__AIM OF THE EXERCISE__.
Scan the data below. Pull out each line where "Králové" occurs.

__SOURCE MATERIAL__.
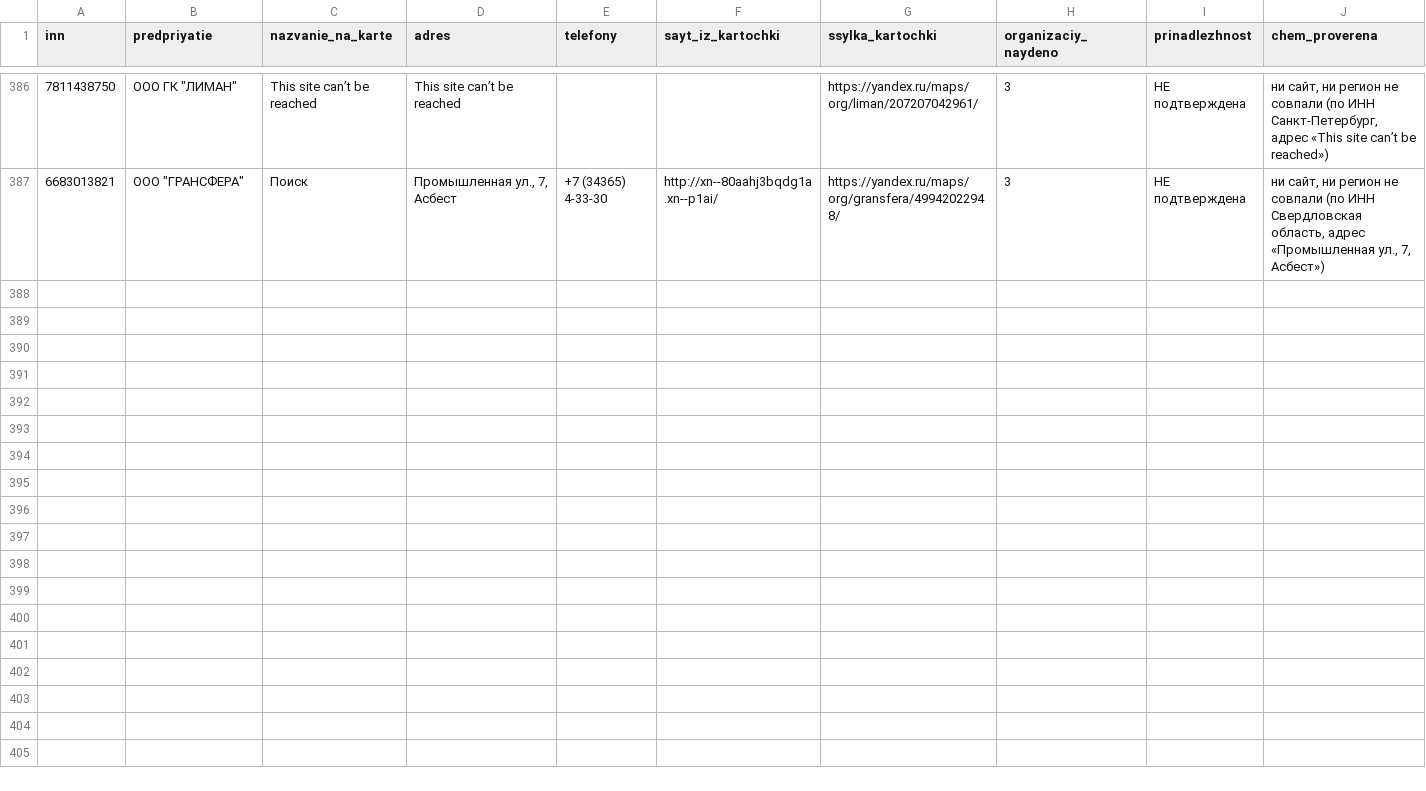
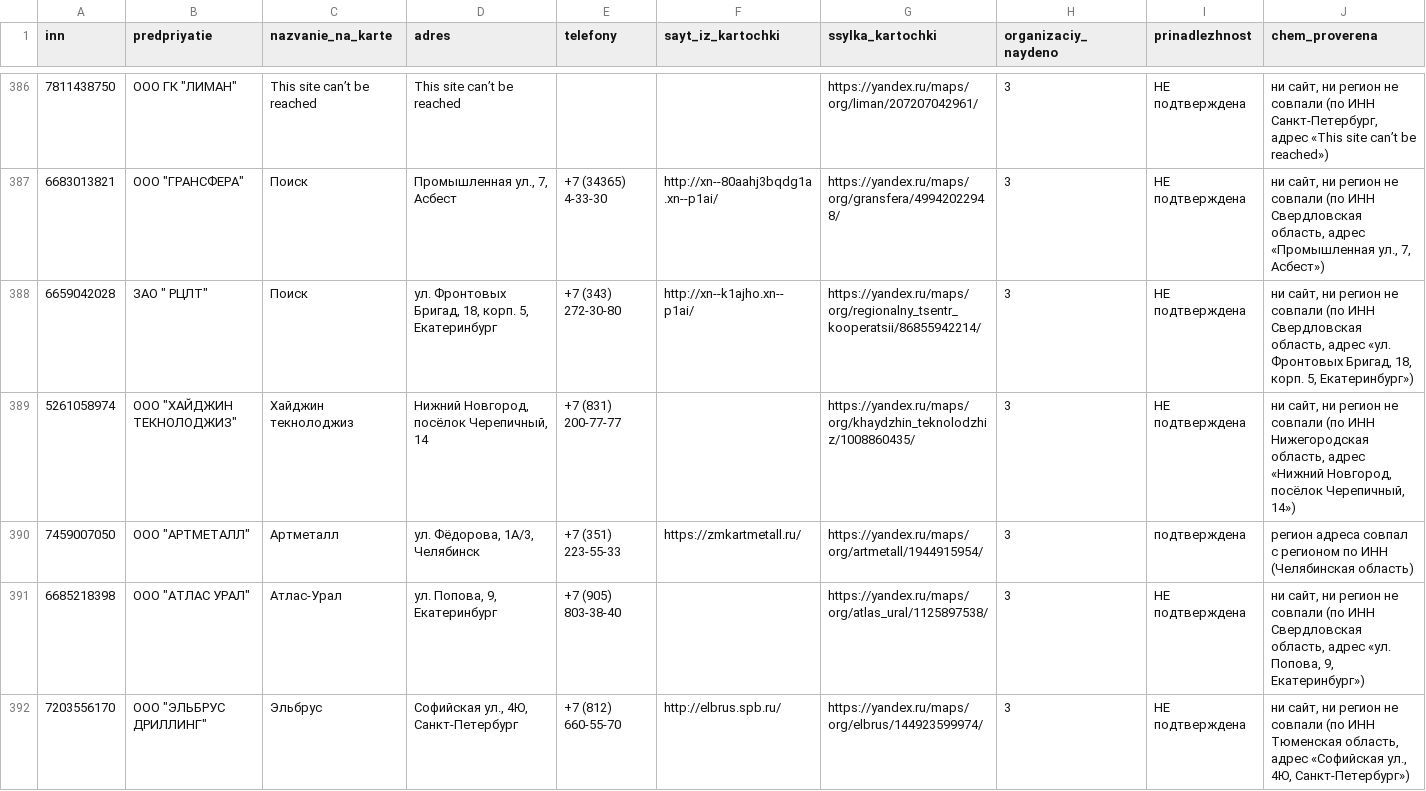
Before and after one commit to kirillrand4-alt/avto, a CSV file: seo-texts/engineers-lens/P25-YANDEX-KARTOCHKI.csv, drawn as a sheet; only a part is shown, gaps mark what is left out; the diff names each change by its address in the sheet, - before the commit and + after, or states it on an @@ line.

```diff
--- a/seo-texts/engineers-lens/P25-YANDEX-KARTOCHKI.csv
+++ b/seo-texts/engineers-lens/P25-YANDEX-KARTOCHKI.csv
+row 388: 6659042028 | ЗАО " РЦЛТ" | Поиск | ул. Фронтовых Бригад, 18, корп. 5, Екатеринбург | +7 (343) 272-30-80 | http://xn--k1ajho.xn--p1ai/ | https://yandex.ru/maps/org/regionalny_tsentr_kooperatsii/86855942214/ | 3 | НЕ подтверждена | ни сайт, ни регион не совпали (по ИНН Свердловская область, адрес «ул. Фронтовых Бригад, 18, корп. 5, Екатеринбург»)
+row 389: 5261058974 | ООО "ХАЙДЖИН ТЕКНОЛОДЖИЗ" | Хайджин текнолоджиз | Нижний Новгород, посёлок Черепичный, 14 | +7 (831) 200-77-77 |  | https://yandex.ru/maps/org/khaydzhin_teknolodzhiz/1008860435/ | 3 | НЕ подтверждена | ни сайт, ни регион не совпали (по ИНН Нижегородская область, адрес «Нижний Новгород, посёлок Черепичный, 14»)
+row 390: 7459007050 | ООО "АРТМЕТАЛЛ" | Артметалл | ул. Фёдорова, 1А/3, Челябинск | +7 (351) 223-55-33 | https://zmkartmetall.ru/ | https://yandex.ru/maps/org/artmetall/1944915954/ | 3 | подтверждена | регион адреса совпал с регионом по ИНН (Челябинская область)
+row 391: 6685218398 | ООО "АТЛАС УРАЛ" | Атлас-Урал | ул. Попова, 9, Екатеринбург | +7 (905) 803-38-40 |  | https://yandex.ru/maps/org/atlas_ural/1125897538/ | 3 | НЕ подтверждена | ни сайт, ни регион не совпали (по ИНН Свердловская область, адрес «ул. Попова, 9, Екатеринбург»)
+row 392: 7203556170 | ООО "ЭЛЬБРУС ДРИЛЛИНГ" | Эльбрус | Софийская ул., 4Ю, Санкт-Петербург | +7 (812) 660-55-70 | http://elbrus.spb.ru/ | https://yandex.ru/maps/org/elbrus/144923599974/ | 3 | НЕ подтверждена | ни сайт, ни регион не совпали (по ИНН Тюменская область, адрес «Софийская ул., 4Ю, Санкт-Петербург»)
```
Also changed, not shown: seo-texts/engineers-lens/P25-yandex-kartochki-zhurnal.csv, 1 other file.
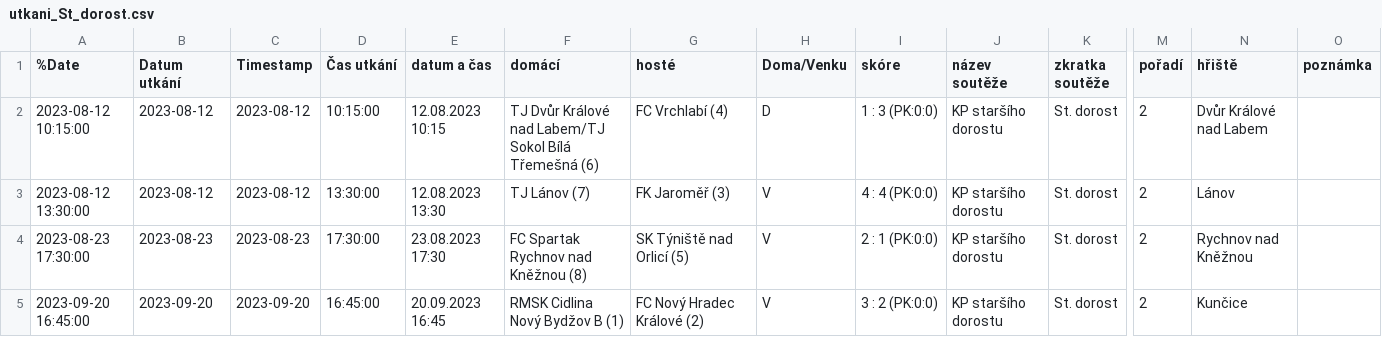
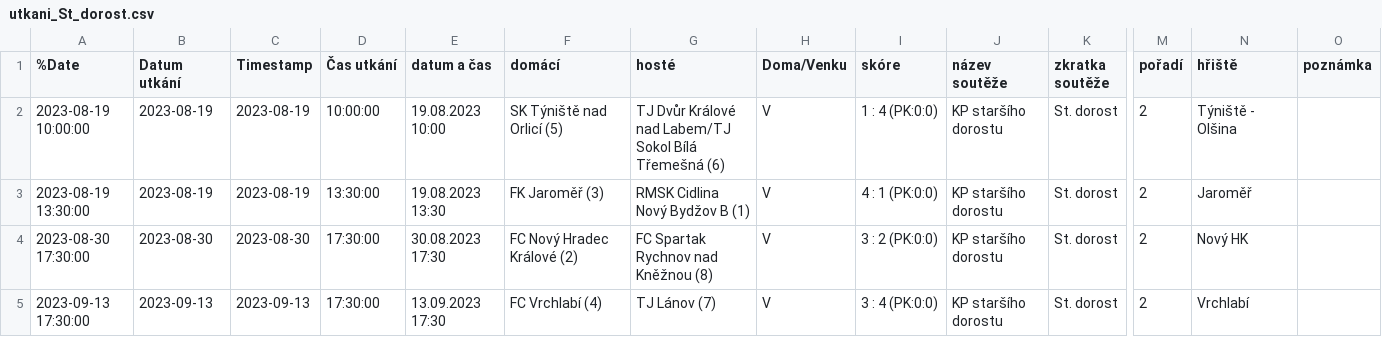
Before and after one commit to MustafaHadzi/bt_matches, a CSV file: utkani_St_dorost.csv, drawn as a sheet; only a part is shown, gaps mark what is left out; the diff names each change by its address in the sheet, - before the commit and + after, or states it on an @@ line.

Commit message:
Committing file utkani_St_dorost.csv

```diff
--- a/utkani_St_dorost.csv
+++ b/utkani_St_dorost.csv
-A2 (%Date): 2023-08-12 10:15:00
+A2 (%Date): 2023-08-19 10:00:00
-B2:B3 (Datum utkání): 2023-08-12
+B2:B3 (Datum utkání): 2023-08-19
-C2:C3 (Timestamp): 2023-08-12
+C2:C3 (Timestamp): 2023-08-19
-D2 (Čas utkání): 10:15:00
+D2 (Čas utkání): 10:00:00
-E2 (datum a čas): 12.08.2023 10:15
+E2 (datum a čas): 19.08.2023 10:00
-F2 (domácí): TJ Dvůr Králové nad Labem/TJ Sokol Bílá Třemešná (6)
+F2 (domácí): SK Týniště nad Orlicí (5)
-G2 (hosté): FC Vrchlabí (4)
+G2 (hosté): TJ Dvůr Králové nad Labem/TJ Sokol Bílá Třemešná (6)
-H2 (Doma/Venku): D
+H2 (Doma/Venku): V
-I2 (skóre): 1 : 3 (PK:0:0)
+I2 (skóre): 1 : 4 (PK:0:0)
-N2 (hřiště): Dvůr Králové nad Labem
+N2 (hřiště): Týniště - Olšina
-A3 (%Date): 2023-08-12 13:30:00
+A3 (%Date): 2023-08-19 13:30:00
-E3 (datum a čas): 12.08.2023 13:30
+E3 (datum a čas): 19.08.2023 13:30
-F3 (domácí): TJ Lánov (7)
+F3 (domácí): FK Jaroměř (3)
-G3 (hosté): FK Jaroměř (3)
+G3 (hosté): RMSK Cidlina Nový Bydžov B (1)
-I3 (skóre): 4 : 4 (PK:0:0)
+I3 (skóre): 4 : 1 (PK:0:0)
-N3 (hřiště): Lánov
+N3 (hřiště): Jaroměř
-A4 (%Date): 2023-08-23 17:30:00
+A4 (%Date): 2023-08-30 17:30:00
-B4 (Datum utkání): 2023-08-23
+B4 (Datum utkání): 2023-08-30
-C4 (Timestamp): 2023-08-23
+C4 (Timestamp): 2023-08-30
-E4 (datum a čas): 23.08.2023 17:30
+E4 (datum a čas): 30.08.2023 17:30
-F4 (domácí): FC Spartak Rychnov nad Kněžnou (8)
+F4 (domácí): FC Nový Hradec Králové (2)
-G4 (hosté): SK Týniště nad Orlicí (5)
+G4 (hosté): FC Spartak Rychnov nad Kněžnou (8)
-I4 (skóre): 2 : 1 (PK:0:0)
+I4 (skóre): 3 : 2 (PK:0:0)
-N4 (hřiště): Rychnov nad Kněžnou
+N4 (hřiště): Nový HK
-A5 (%Date): 2023-09-20 16:45:00
+A5 (%Date): 2023-09-13 17:30:00
-B5 (Datum utkání): 2023-09-20
+B5 (Datum utkání): 2023-09-13
-C5 (Timestamp): 2023-09-20
+C5 (Timestamp): 2023-09-13
-D5 (Čas utkání): 16:45:00
+D5 (Čas utkání): 17:30:00
-E5 (datum a čas): 20.09.2023 16:45
+E5 (datum a čas): 13.09.2023 17:30
-F5 (domácí): RMSK Cidlina Nový Bydžov B (1)
+F5 (domácí): FC Vrchlabí (4)
-G5 (hosté): FC Nový Hradec Králové (2)
+G5 (hosté): TJ Lánov (7)
-I5 (skóre): 3 : 2 (PK:0:0)
+I5 (skóre): 3 : 4 (PK:0:0)
-N5 (hřiště): Kunčice
+N5 (hřiště): Vrchlabí
```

__SOLUTION FOR THIS PROBLEM__.
-F2 (domácí): TJ Dvůr Králové nad Labem/TJ Sokol Bílá Třemešná (6)
+G2 (hosté): TJ Dvůr Králové nad Labem/TJ Sokol Bílá Třemešná (6)
-N2 (hřiště): Dvůr Králové nad Labem
+F4 (domácí): FC Nový Hradec Králové (2)
-G5 (hosté): FC Nový Hradec Králové (2)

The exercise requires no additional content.